The new Netflix effort Wine Country has not been well received by many in the wine fraternity. Peter Pharos, a contributor to Tim Atkin.com dismissed it as ‘Sideways in Trump Country’, saying that its title was “the greatest clickbait ever played on the wine trade” because “the wine-interested viewer should be aware that, unlike its forebear, Wine Country has no interest in fermented grape juice whatsoever”.
For those who are unfamiliar with Wine Country, it follows five women on a jaunt to Napa to celebrate one of them turning 50. Money being evidently no object, they rent a house – complete with cook-cum-tour-guide – visit a few wineries, smart restaurants and an art gallery, drink copious amounts of wine and do a bit of singing and home-truth-telling.
The group is led by Amy Poehler, star of the highly successful US TV series, Parks & Recreation and was apparently based on a real trip by her and some friends to Napa a few years ago.

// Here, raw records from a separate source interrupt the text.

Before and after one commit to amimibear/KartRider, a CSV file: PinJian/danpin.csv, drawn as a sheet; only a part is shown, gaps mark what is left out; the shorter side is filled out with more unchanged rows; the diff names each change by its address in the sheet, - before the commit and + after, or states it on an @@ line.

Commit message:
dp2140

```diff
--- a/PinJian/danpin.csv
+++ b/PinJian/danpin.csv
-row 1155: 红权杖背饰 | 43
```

The reviews for the movie were, well, patchy. According to the online rating site rottentomatoes.com, it scored a 67% approval with 60 international critics. There is little likelihood of Wine Country being up for any of the awards that were given to Sideways, the only good wine movie most people can name.

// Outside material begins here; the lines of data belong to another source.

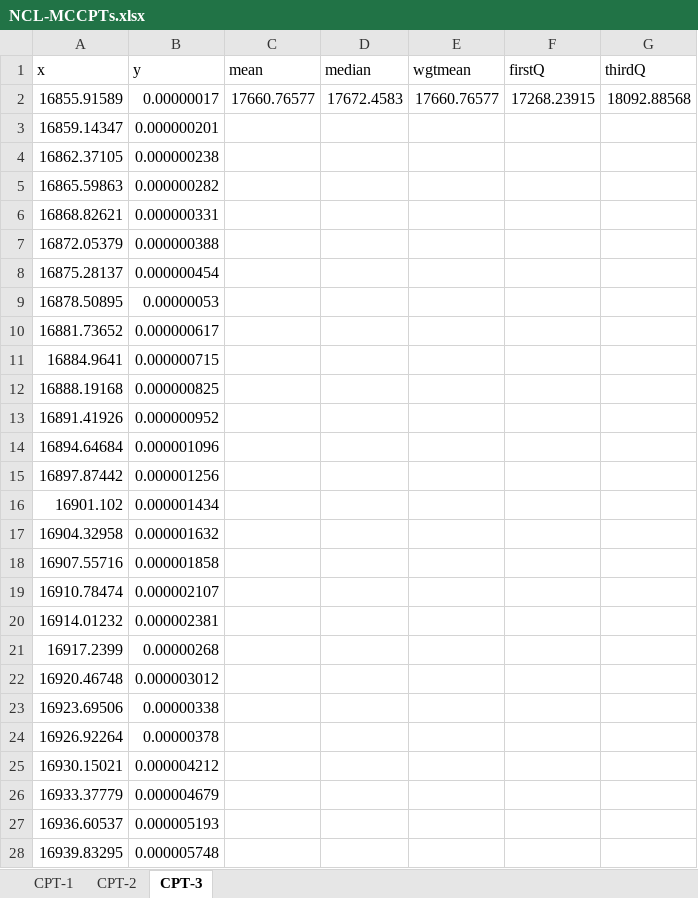
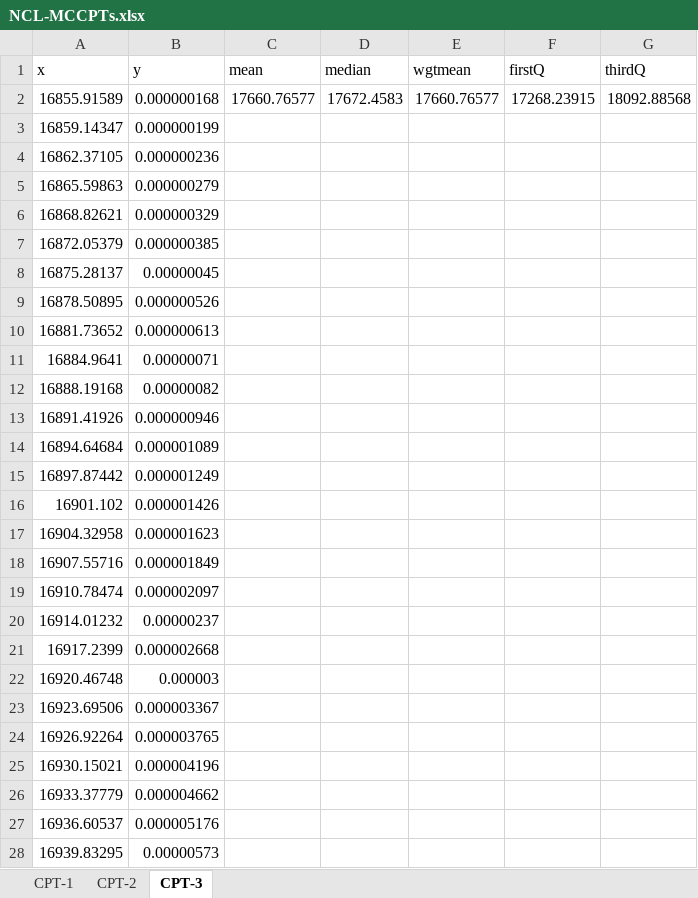
Before and after one commit to MRPHarris/MCCPT, an Excel workbook: CPT_outputs/NCL-MCCPTs.xlsx, sheet CPT-3, drawn as a sheet; only a part is shown; values as stored, in another font and other column widths than the file's, no borders; the diff covers the shown part only; the diff names each change by its address in the sheet, - before the commit and + after, or states it on an @@ line.

```diff
--- a/CPT_outputs/NCL-MCCPTs.xlsx (sheet CPT-3)
+++ b/CPT_outputs/NCL-MCCPTs.xlsx (sheet CPT-3)
-B2 (y): 0.00000017
+B2 (y): 0.000000168
-B3 (y): 0.000000201
+B3 (y): 0.000000199
-B4 (y): 0.000000238
+B4 (y): 0.000000236
-B5 (y): 0.000000282
+B5 (y): 0.000000279
-B6 (y): 0.000000331
+B6 (y): 0.000000329
-B7 (y): 0.000000388
+B7 (y): 0.000000385
-B8 (y): 0.000000454
+B8 (y): 0.00000045
-B9 (y): 0.00000053
+B9 (y): 0.000000526
-B10 (y): 0.000000617
+B10 (y): 0.000000613
-B11 (y): 0.000000715
+B11 (y): 0.00000071
-B12 (y): 0.000000825
+B12 (y): 0.00000082
-B13 (y): 0.000000952
+B13 (y): 0.000000946
-B14 (y): 0.000001096
+B14 (y): 0.000001089
-B15 (y): 0.000001256
+B15 (y): 0.000001249
-B16 (y): 0.000001434
+B16 (y): 0.000001426
-B17 (y): 0.000001632
+B17 (y): 0.000001623
-B18 (y): 0.000001858
+B18 (y): 0.000001849
-B19 (y): 0.000002107
+B19 (y): 0.000002097
-B20 (y): 0.000002381
+B20 (y): 0.00000237
-B21 (y): 0.00000268
+B21 (y): 0.000002668
-B22 (y): 0.000003012
+B22 (y): 0.000003
-B23 (y): 0.00000338
+B23 (y): 0.000003367
-B24 (y): 0.00000378
+B24 (y): 0.000003765
-B25 (y): 0.000004212
+B25 (y): 0.000004196
-B26 (y): 0.000004679
+B26 (y): 0.000004662
-B27 (y): 0.000005193
+B27 (y): 0.000005176
-B28 (y): 0.000005748
+B28 (y): 0.00000573
```
Also changed, not shown: 485 edited cells elsewhere in this sheet, sheet CPT-1, sheet CPT-2, CPT_outputs/FR-MCCPTs.xlsx, 6 other files.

Even some of the more positive comments were less than laudatory. Peter Travers of Rolling Stone who gave it two and a half stars out of five wrote that “Amy Poehler's directing debut about six female friends on a weekend break in Napa trips up on its journey from silly to soul-searching. No matter. Poehler seems to think that the pleasure of their company is enough. She's right.” Sara Stewart of the New York Post noted that the film never left its “comfort zone, but it'll probably be a hit regardless with women of a certain age”.

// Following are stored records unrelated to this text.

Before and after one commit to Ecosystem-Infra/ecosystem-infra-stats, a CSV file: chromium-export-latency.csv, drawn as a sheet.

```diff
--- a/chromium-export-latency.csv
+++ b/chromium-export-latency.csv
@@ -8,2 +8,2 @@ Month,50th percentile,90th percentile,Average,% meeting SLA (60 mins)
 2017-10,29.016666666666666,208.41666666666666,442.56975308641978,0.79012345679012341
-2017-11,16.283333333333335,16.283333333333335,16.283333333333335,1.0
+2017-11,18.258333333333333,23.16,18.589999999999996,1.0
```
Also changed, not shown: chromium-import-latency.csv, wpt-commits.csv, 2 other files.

And that’s the point. Wine Country is no more about wine or the Napa Valley than Mamma Mia was about Greek islands, or Tin Cup, a 1996 Kevin Costner vehicle that scored very similarly with critics, was about golf. It’s about the five women.
Food lovers will resent their lack of interest in fine dining – and cuttlefish – and art aficionados may not like their disrespectful attitude towards an evidently sincere artist. And, of course wine people may hate their attitude to the people who are trying to educate them about wine.
Anyone who falls outside these groups will recognise the humour that is being poked at their seriousness. I actually liked the segment in which the women are invited to name the aromas they can find in a wine by a supercilious sommelier-type, who then dismisses one of them saying “tinned peaches” as “wrong”. I’ve met that man. Or men who are very like him. Just as I’ve met groups of girls getting out of stretch limos at Napa and Sonoma wineries on a day out with a bride-to-be. And I’ve watched their giggly response to the business of wine tasting. Like Amy Poehler and her friends, they’re having fun. Their trip might just as easily have involved learning to sail a yacht or riding with cattle (anyone remember Billy Crystal’s 1991 movie City Slickers?)
Movies are all essentially about people and stories; everything else is background. If the characters are sufficiently engaging, the narrative may get away with being lacklustre. And vice versa. There wasn’t that much of a story to Sideways, but the people in it were highly watchable. Ridley Scott’s A Good Year was set in Provence and looked gorgeous but Russell Crowe’s attempt to play a British bond trader struck few chords with critics who rated it at a miserable 25%. Bottle Shock, the movie about Steven Spurrier’s Judgement of Paris tasting did a little better, scraping 48%. It still struggled to recoup its production budget. I would have walked out, but I watched it on a plane.
For what it’s worth, I didn’t particularly enjoy Wine Country, but then, I didn’t much like Mamma Mia either, and plenty of other people did. I’ll bet that over time, like A Good Year, Amy Poehler’s movie will keep lots of people happy for a while – and inspire a fair number of them to book a break in Napa. And if they sing and get drunk and pay no attention to the wine lectures while they’re there, I suspect the wineries won’t be overly bothered as they count the dollars the visitors have spent.